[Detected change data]
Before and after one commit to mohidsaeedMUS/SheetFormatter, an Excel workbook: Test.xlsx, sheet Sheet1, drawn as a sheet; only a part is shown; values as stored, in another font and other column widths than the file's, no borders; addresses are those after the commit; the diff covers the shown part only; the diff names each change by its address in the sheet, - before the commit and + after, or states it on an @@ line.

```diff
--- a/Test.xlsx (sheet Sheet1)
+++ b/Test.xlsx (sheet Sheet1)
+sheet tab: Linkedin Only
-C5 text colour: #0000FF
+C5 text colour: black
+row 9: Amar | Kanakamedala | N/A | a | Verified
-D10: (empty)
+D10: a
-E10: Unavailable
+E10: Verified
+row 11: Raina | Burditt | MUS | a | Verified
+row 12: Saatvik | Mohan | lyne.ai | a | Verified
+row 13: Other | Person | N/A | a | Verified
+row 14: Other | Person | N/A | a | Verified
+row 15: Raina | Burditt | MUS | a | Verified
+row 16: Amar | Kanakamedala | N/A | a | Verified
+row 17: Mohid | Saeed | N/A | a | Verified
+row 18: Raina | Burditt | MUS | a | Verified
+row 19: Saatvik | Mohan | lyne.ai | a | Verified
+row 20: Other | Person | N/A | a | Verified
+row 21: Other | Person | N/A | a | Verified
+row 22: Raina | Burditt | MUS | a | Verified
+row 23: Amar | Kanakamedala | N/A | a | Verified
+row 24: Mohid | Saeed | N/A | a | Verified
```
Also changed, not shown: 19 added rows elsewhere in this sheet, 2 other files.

PROBLEM TO SOLVE —
Determine the number of lines in the data that include the string "Kanakamedala". Only that number belongs in the answer.

EXERCISE RESULT —
3